The Rolls Royce 40/50 launched in 1906, dubbed by Autocar the following year as “The best car in the world”, was only ever supplied as a chassis on to which a body would be individually crafted by an independent coach builders.
It is not known if, upon completion in Derby of today’s, today’s featured 1921 example was sent to a recommended Coachbuilder or straight to Dick Brockman and Company’s coach building works in Reading west of London.
The hand starter was merely a precaution on this chassis as electric lighting and starting was fitted to all 40/50’s from 1919 on.
The Spirit of Ecstacy also known as “Ellie in her Nightie”, was originally sculpted by Charles Sykes and made of chrome alloy was not adopted as an option until 1911, by all accounts Henry Royce was not a fan of the mascot and only agreed to it being offered as an option to dissuade his customers from using less suitable ornamentation.
Up until 1915 shiny brass, and nickle fittings were quite common but after the Great 1914/18 War these items tended to be painted.
Using .065″ copper sheet Dick Brockman and Company appear to have manufactured the body of this vehicle without resorting to either welding or riveting which would have been common practice.
This car, photographed by Geoffrey Horton at Hillsborough Concours d’Elegance earlier this year, is powered by an 80 hp 7428 cc / 453 cui six cylinder motor connected to a 4 speed manual gearbox.

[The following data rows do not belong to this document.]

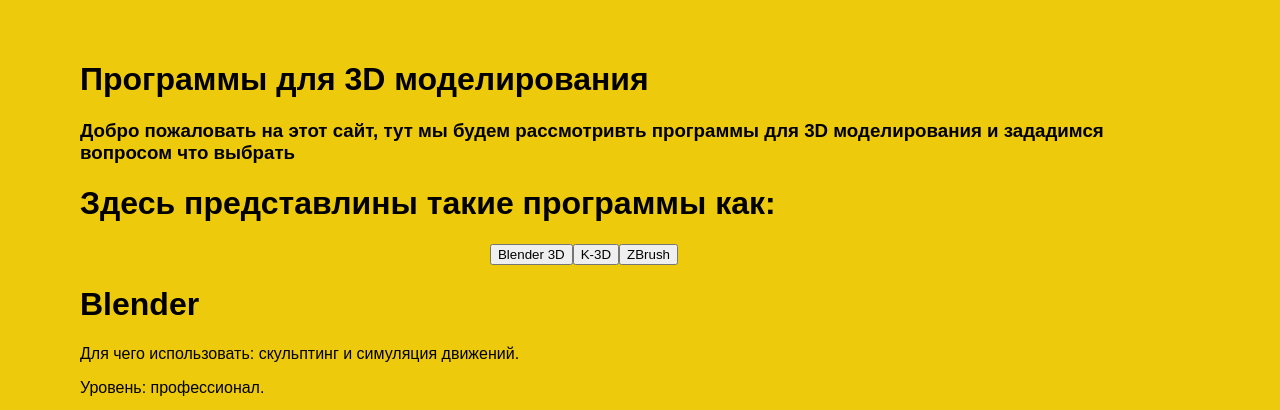
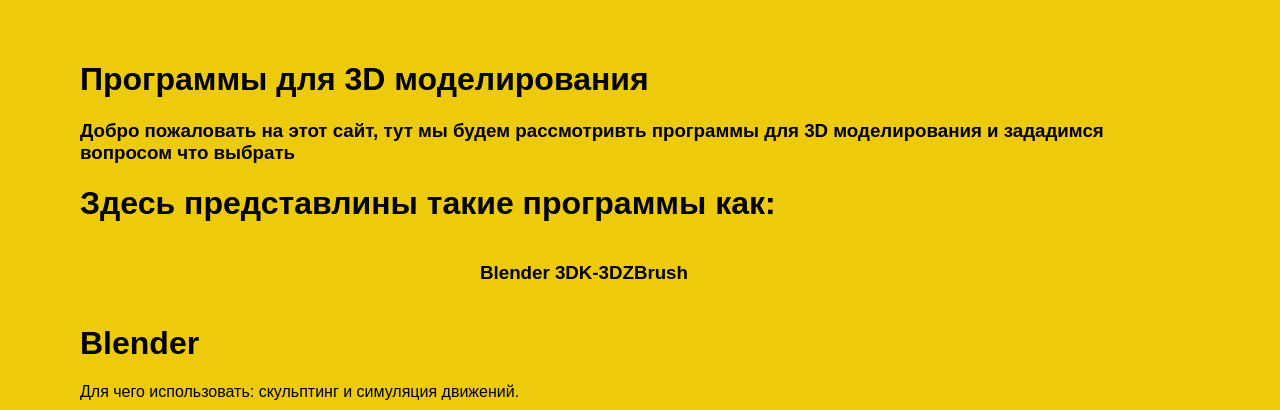
Before and after one commit to Dan4ello24/-_-, a plain HTML site: page index.htm in a window 1280 px wide. Shown: the top 410 px of the page. Drawn offline with Linux system fonts and the light colour scheme; a web font is replaced by a local one.

Commit message:
Update index.htm

```diff
--- a/index.htm
+++ b/index.htm
@@ -6,6 +6,7 @@
     <link rel="stylesheet" href="style.css">
 </head>
 <body>
+
     <div class="stranica1">
         <h1 class="zagalovok">Программы для 3D моделирования</h1>
         <h3>Добро пожаловать на этот сайт, тут мы будем рассмотривть программы для 3D моделирования и зададимся вопросом что выбрать</h3>
@@ -14,10 +15,11 @@
 
     <div class="stranica2">
         <h1>Здесь представлины такие программы как:</h1>
+
         <div class="knopki">
-            <button>Blender 3D</button>
-            <button>K-3D</button>
-            <button>ZBrush</button>
+            <h3>Blender 3D</h3>
+            <h3>K-3D</h3>
+            <h3>ZBrush</h3>
         </div>
     </div>
 
```
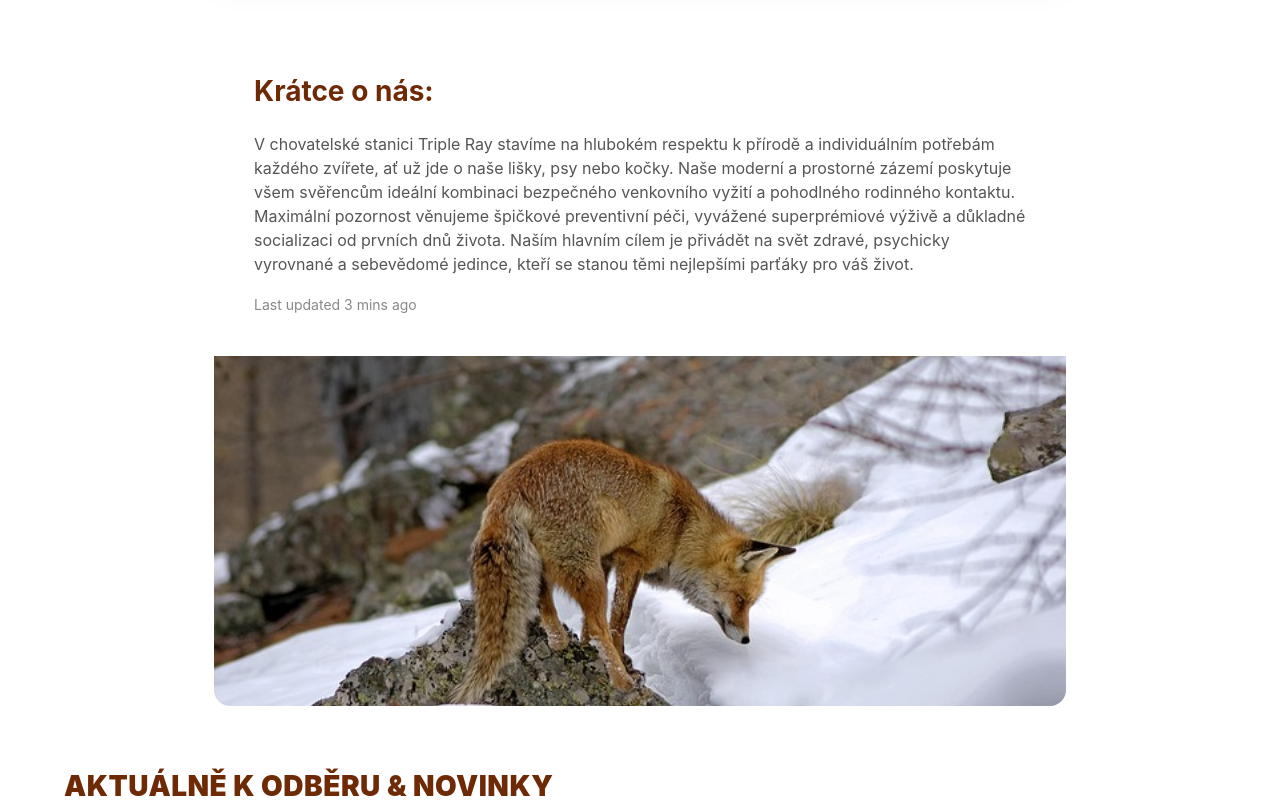
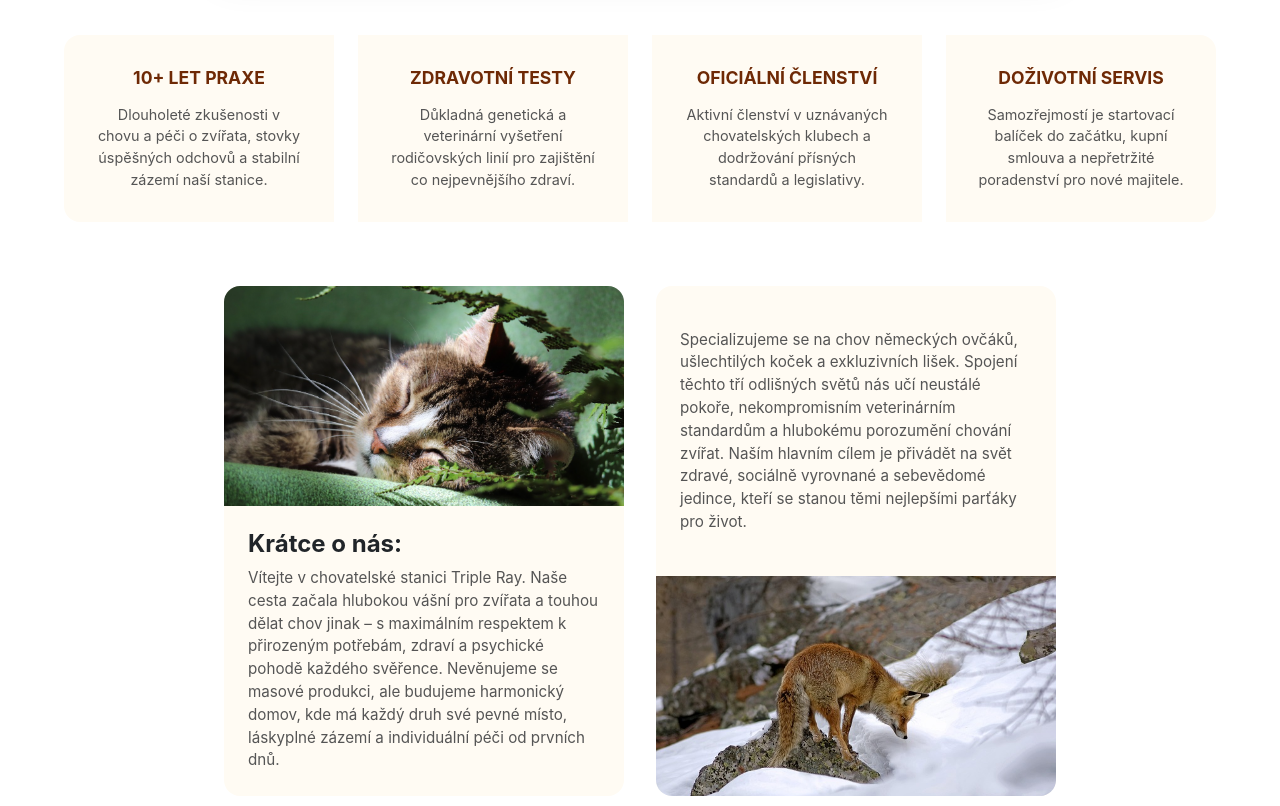
Before and after one commit to ennieak/chovatelska-stanice, a plain HTML site: page index.html in a window 1280 px wide. Shown: the part 540-1346 px from the top of the page. Drawn offline with nearby package versions, Linux system fonts and the light colour scheme.

Commit message:
zmena obrazku a filozofie-wrapper

```diff
--- a/css/style.css
+++ b/css/style.css
@@ -1,9 +1,9 @@
 :root {
   --primary-color: #6e2905;
-  --secondary-color: #b85d33;
-  --bg-color: #fdfbf7;
+  --secondary-color: hsl(19, 57%, 46%);
+  --bg-color: #fcebcd;
   --text-main: #4a3b32;
-  --card-bg: #ffffff;
+  --card-bg: #fffbf3;
 }
 
 body {
@@ -34,7 +34,7 @@ body {
 
 .navbar .nav-link:hover {
   background-color: rgba(255, 255, 255, 0.15);
-  color: #ffffff;
+  color: #fffbf3;
 }
 
 .navbar .nav-link.active {
@@ -161,41 +161,44 @@ body {
   background-color: #f09469;
 }
 
-.filosofie {
-  max-width: 900px;
-  margin: 3rem auto;
-  padding: 0 1.5rem;
+.filozofie-wrapper {
+  display: flex;
+  flex-direction: row;
+  justify-content: center;
+  align-items: stretch;
+  gap: 2rem;
+  flex-wrap: wrap;
+  margin: 2rem auto;
+  max-width: 1200px;
 }
 
-.filosofie .card {
+.filozofie {
+  display: flex;
+  flex-direction: column;
   background-color: var(--card-bg);
-  border: none;
   border-radius: 1rem;
   overflow: hidden;
 }
 
-.filosofie .card-body {
-  padding: 2.5rem;
+.filozofie .card-img-top,
+.filozofie .card-img-bottom {
+  width: 100%;
+  height: 220px;
+  object-fit: cover;
 }
 
-.filosofie .card-title {
-  color: var(--primary-color);
-  font-size: 1.75rem;
-  font-weight: 700;
-  margin-bottom: 1.5rem;
+.filozofie .card-body {
+  flex: 1;
+  padding: 1.5rem;
+  display: flex;
+  flex-direction: column;
+  justify-content: center;
 }
 
-.filosofie .card-text {
+.filozofie .card-text {
   color: #555555;
-  margin-bottom: 1rem;
-  font-style: normal;
-  font-size: 1rem;
-}
-
-.filosofie .card-img-bottom {
-  width: 100%;
-  height: 350px;
-  object-fit: cover;
+  font-size: 0.95rem;
+  margin: 0;
 }
 
 .teaser {
@@ -274,12 +277,14 @@ body {
   color: var(--primary-color);
   font-size: 1.1rem;
   margin-bottom: 1rem;
+  text-align: center;
 }
 
 .duveryhodnost .card-text {
   font-size: 0.9rem;
   color: #555555;
   margin: 0;
+  text-align: center;
 }
 
 .reference {
--- a/index.html
+++ b/index.html
@@ -43,16 +43,53 @@
 </div>
 </div>
 
-<div class="filosofie">
- <div class="card">
-  <div class="card-body">
-    <h4 class="card-title">Krátce o nás:</h4>
-    <p class="card-text">V chovatelské stanici Triple Ray stavíme na hlubokém respektu k přírodě a individuálním potřebám každého zvířete, ať už jde o naše lišky, psy nebo kočky. Naše moderní a prostorné zázemí poskytuje všem svěřencům ideální kombinaci bezpečného venkovního vyžití a pohodlného rodinného kontaktu. Maximální pozornost věnujeme špičkové preventivní péči, vyvážené superprémiové výživě a důkladné socializaci od prvních dnů života. Naším hlavním cílem je přivádět na svět zdravé, psychicky vyrovnané a sebevědomé jedince, kteří se stanou těmi nejlepšími parťáky pro váš život.</p>
-    <p class="card-text"><small class="fg-2">Last updated 3 mins ago</small></p>
+<div class="duveryhodnost">
+  <div class="card-group">
+    <div class="card">
+      <div class="card-body">
+        <h4 class="card-title"><b>10+ LET PRAXE</b></h4>
+        <p class="card-text">Dlouholeté zkušenosti v chovu a péči o zvířata, stovky úspěšných odchovů a stabilní zázemí naší stanice.</p>
+      </div>
+    </div>
+    <div class="card">
+      <div class="card-body">
+        <h4 class="card-title"><b>ZDRAVOTNÍ TESTY</b></h4>
+        <p class="card-text">Důkladná genetická a veterinární vyšetření rodičovských linií pro zajištění co nejpevnějšího zdraví.</p>
+      </div>
+    </div>
+    <div class="card">
+      <div class="card-body">
+        <h4 class="card-title"><b>OFICIÁLNÍ ČLENSTVÍ</b></h4>
+        <p class="card-text">Aktivní členství v uznávaných chovatelských klubech a dodržování přísných standardů a legislativy.</p>
+      </div>
+    </div>
+    <div class="card">
+      <div class="card-body">
+        <h4 class="card-title"><b>DOŽIVOTNÍ SERVIS</b></h4>
+        <p class="card-text">Samozřejmostí je startovací balíček do začátku, kupní smlouva a nepřetržité poradenství pro nové majitele.</p>
+      </div>
+    </div>
   </div>
-  <img src="images/camera-man-red-fox-6853907_640.jpg" class="card-img-bottom" alt="naše liška v lese na lovu">
 </div>
+
+<div class="filozofie-wrapper">
+  <div class="filozofie" style="width: 25rem;">
+    <img src="images/Snímek obrazovky 2026-11-18 124252.png" class="card-img-top" alt="Z focení našich koček">
+    <div class="card-body">
+      <h4><b>Krátce o nás:</b></h4>
+      <p class="card-text">Vítejte v chovatelské stanici Triple Ray. Naše cesta začala hlubokou vášní pro zvířata a touhou dělat chov jinak – s maximálním respektem k přirozeným potřebám, zdraví a psychické pohodě každého svěřence. Nevěnujeme se masové produkci, ale budujeme harmonický domov, kde má každý druh své pevné místo, láskyplné zázemí a individuální péči od prvních dnů.</p>
+    </div>
+  </div>
+
+  <div class="filozofie" style="width: 25rem;">
+    <div class="card-body">
+      <p class="card-text">Specializujeme se na chov německých ovčáků, ušlechtilých koček a exkluzivních lišek. Spojení těchto tří odlišných světů nás učí neustálé pokoře, nekompromisním veterinárním standardům a hlubokému porozumění chování zvířat. Naším hlavním cílem je přivádět na svět zdravé, sociálně vyrovnané a sebevědomé jedince, kteří se stanou těmi nejlepšími parťáky pro život.</p>
+    </div>
+    <img src="images/camera-man-red-fox-6853907_640.jpg" class="card-img-bottom" alt="Liška v naší stanici">
+  </div>
 </div>
+
+
 
 <div class="teaser">
   <h4><b>AKTUÁLNĚ K ODBĚRU & NOVINKY</b></h4>
@@ -97,35 +134,6 @@
   </div>
 </div>
 
-<div class="duveryhodnost">
-  <div class="card-group">
-    <div class="card">
-      <div class="card-body">
-        <h4 class="card-title"><b>10+ LET PRAXE</b></h4>
-        <p class="card-text">Dlouholeté zkušenosti v chovu a péči o zvířata, stovky úspěšných odchovů a stabilní zázemí naší stanice.</p>
-      </div>
-    </div>
-    <div class="card">
-      <div class="card-body">
-        <h4 class="card-title"><b>ZDRAVOTNÍ TESTY</b></h4>
-        <p class="card-text">Důkladná genetická a veterinární vyšetření rodičovských linií pro zajištění co nejpevnějšího zdraví.</p>
-      </div>
-    </div>
-    <div class="card">
-      <div class="card-body">
-        <h4 class="card-title"><b>OFICIÁLNÍ ČLENSTVÍ</b></h4>
-        <p class="card-text">Aktivní členství v uznávaných chovatelských klubech a dodržování přísných standardů a legislativy.</p>
-      </div>
-    </div>
-    <div class="card">
-      <div class="card-body">
-        <h4 class="card-title"><b>DOŽIVOTNÍ SERVIS</b></h4>
-        <p class="card-text">Samozřejmostí je startovací balíček do začátku, kupní smlouva a nepřetržité poradenství pro nové majitele.</p>
-      </div>
-    </div>
-  </div>
-</div>
-
 <div class="reference">
   <h4><b>CO O NÁS ŘÍKAJÍ NOVÍ MAJITELÉ</b></h4>
   <div class="row row-cols-1 md:row-cols-3 g-4">
@@ -162,6 +170,10 @@
   </div>
 </div>
 
+<div class="footer card-body">
+  <p>© Nathalie Kroutilová 2026</p>
+</div>
+
         <script type="module" src="https://cdn.jsdelivr.net/npm/bootstrap@6.0.0-alpha.1/dist/js/bootstrap.bundle.min.js" integrity="sha384-1a/pXj49ZQ1aHEmrJ+gMw1otqoVsYwlEnlD8mIfY2TV03r20Y0CN7uqx1tQogjPL" crossorigin="anonymous"></script>
 </body>
 </html>
```
Also changed, not shown: zvirata.html (+1 -1 lines), images/Snímek obrazovky 2026-11-18 115010.png (added), images/Snímek obrazovky 2026-11-18 120559.png (added), images/Snímek obrazovky 2026-11-18 124252.png (added).
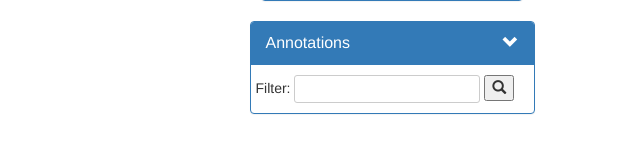
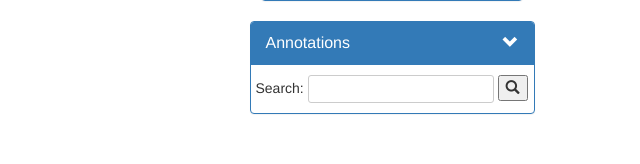
Before and after one commit to Sergiodiaz53/GeckoMGV, a Django app: page / in a window 1280 px wide. Shown: the part 950-1114 px from the top of the page, without its empty margins (640-1280 px from the left). Run offline with Django 3.2, Linux system fonts and the light colour scheme; parts of the project's set-up code (start-up, migrations or seed data) failed here and were passed over; some libraries are stand-ins or nearby versions.

Commit message:
implemented annotation search with checkbox (nicely done)

```diff
--- a/MGV/static/js/MGV/CanvasPainter.js
+++ b/MGV/static/js/MGV/CanvasPainter.js
@@ -473,7 +473,10 @@ function createInstance() {
 				map = true;
 			}
 		}
-
+		for(var index=0;index<searchList.length;index++)
+			document.getElementById(searchList[index]).checked=false;
+		searchList=[];
+		prevTable=document.getElementById("files-tab-content").cloneNode(true);
 		console.timeEnd("reDraw()");
 	};
 
@@ -1458,7 +1461,6 @@ function selectFrag(lines, position, evt) {
 				// Pendiente positiva
 				if ((x0 > x1) && (x0 < x2) && (y0 != y1) && y0!= y2) {
 					distance = calculateDistance(position,lines[j][i]);
-                    console.log(distance+" - "+x0+" - "+y0);
 					if (distance < 6&&filter(lines[j][i])) {
                         linefound = true;
 						arrayIndex = j;
--- a/MGV/static/js/mainFunctions.js
+++ b/MGV/static/js/mainFunctions.js
@@ -5,6 +5,8 @@
  */
 var prevTable="";
 var currTable="";
+var searchList=[];
+
 
 function saveCSV(){
     var anot=[],csvtab=[];
@@ -66,11 +68,25 @@ function showDivInfoInPopup(divID, page, name){
 }
 function showResults(filterText,firstFilter)
 {
+    if(filterText)
+        $('.SearchFilter2').val("");
     if(firstFilter&&prevTable!="")
         document.getElementById("output").replaceChild(prevTable.cloneNode(true),document.getElementById("files-tab-content"));
     if(filterText!=""){
-        prevTable=document.getElementById("files-tab-content").cloneNode(true);
-        search(filterText,1)
+        //prevTable=document.getElementById("files-tab-content").cloneNode(true);
+        if($("#"+filterText.toLowerCase()+"").length==0)
+            search(filterText);
+        else
+            if(document.getElementById(filterText.trim().toLowerCase()).checked){
+                searchList.push(filterText.toLowerCase());
+                search(filterText);
+            } else if(searchList.indexOf(filterText.toLowerCase())!=-1) {
+                document.getElementById("output").replaceChild(prevTable.cloneNode(true),document.getElementById("files-tab-content"));
+                searchList.splice(searchList.indexOf(filterText.toLowerCase()),1);
+                for(var index= 0;index<searchList.length;index++)
+                    setTimeout(search(searchList[index]),5);
+            }
+
     }
 
 }
@@ -79,7 +95,7 @@ function search(text){
     text=text.trim();
     if(text.indexOf(" ")>-1){
         search(text.substring(0,text.indexOf(" ")));
-        setTimeout(search(text.substring(text.indexOf(" "),text.length)),50);
+        setTimeout(search(text.substring(text.indexOf(" "),text.length)),10);
         return;
     }
     for(var fileNum=0;fileNum<lines.length;fileNum++){
@@ -94,8 +110,8 @@ function search(text){
         }
         currTable=document.getElementById("files-tab-content").cloneNode(true);
         if($("#"+text.toLowerCase()+"").length==0) {
-            $("#Annotations").append("<div class=\"checkbox\"><label> <input type=\"checkbox\" onclick= \"showResults(\'"+text.trim()+"\',false)\" id=\"" + text.toLowerCase() + "\" >" + text + "</label> </div>");
-            //filters.push(text);
+            $("#Annotations").append("<div name=\"word\" class=\"checkbox\" ><label> <input type=\"checkbox\" onclick= \"showResults(\'"+text.trim()+"\',false)\" id=\"" + text.toLowerCase() + "\" checked >" + text + "</label> </div>");
+            searchList.push(text.toLowerCase());
         }
 }
 
@@ -134,7 +150,6 @@ function dialogFrags(){
             $detachedChildren.appendTo($dialogContainer);
         }
     });
-    prevTable=document.getElementById("files-tab-content").cloneNode(true);
 }
 
 function dialogAnnotations(){
--- a/MGV/templates/index.html
+++ b/MGV/templates/index.html
@@ -199,13 +199,13 @@
                             <div id="AnnotColapsed" class="panel-collapse collapse in">
 							<div class="panel-body">
 								<div class="row top-buffer btn-padding">
-                                    <div id="Annotations">
+                                    <form name="search" id="Annotations" >
                                         <div class="SearchTitleFilterButton">
-                                            <span>Filter:</span>
+                                            <span>Search:</span>
                                             <input type="text" class="SearchFilter2" />
                                             <button class="SearchButton" onclick="showResults($('.SearchFilter2').val(),true)"><span class="glyphicon glyphicon-search"></span></button>
                                         </div>
-                                    </div>
+                                    </form>
                                 </div>
 								</div>
 							</div>
```
Also changed, not shown: 1 other file.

Restoration of the car included replacing the dash board, front and rear screens along with the rear cockpit.
Once the restoration was completed the car won the 1991 Concours d’Elegance at Pebble Beach.
Many of the fitting were supplied by the Restoration Supply Company, Reno who carried out the restoration.
Despite it’s age this vehicle apparently has no problem keeping up with today’s traffic at ‘modern speeds’ with the smooth and silent performance that established the reputation of Rolls Royce as the manufacturers of the finest cars in the world from the beginning.
Friction dampers such as the one seen here were in common usage until the second half of the twentieth century when they were replaced with shock absorbing struts.
Opulent and refined this 40/50 represents the definition of what a hand crafted from nose to tail Rolls Royce should be, this car is regularly to be found in the National Automotive Museum in Reno.
Remarkably this is not the only copper bodied car by Dick Brockman and Company they were also responsible for building the body on a 1930 Rolls Royce Phantom II, Freestone & Wedd also built a copper bodied Rolls Royce on a pre owned 1937 Phantom III, other copper bodied cars include home made hand beaten 1920 Dodge now on view at the Southward Museum in Paraparaumu new Zealand. There are also two copper Cobra bodies one designed by Virgil M Exner in 1965 known as the Mercer Cobra, and the other a Kirkham Replica Cobra. Finally a supercharged rear engined Ford GT was fitted with a retro ’40’s copper hot rod body by Kirkham for the SEMA show in Las Vegas some years ago.
My thanks to Geoffrey Horton for sharing his photo’s of the Copper bodied Rolls Royce Brockman 40/50 copper Ghost.
Thanks for joining me on this “Cu Ghost” edition of “Gettin’ a li’l psycho on tyres” I hope you will join me again tomorrow. Don’t forget to come back now !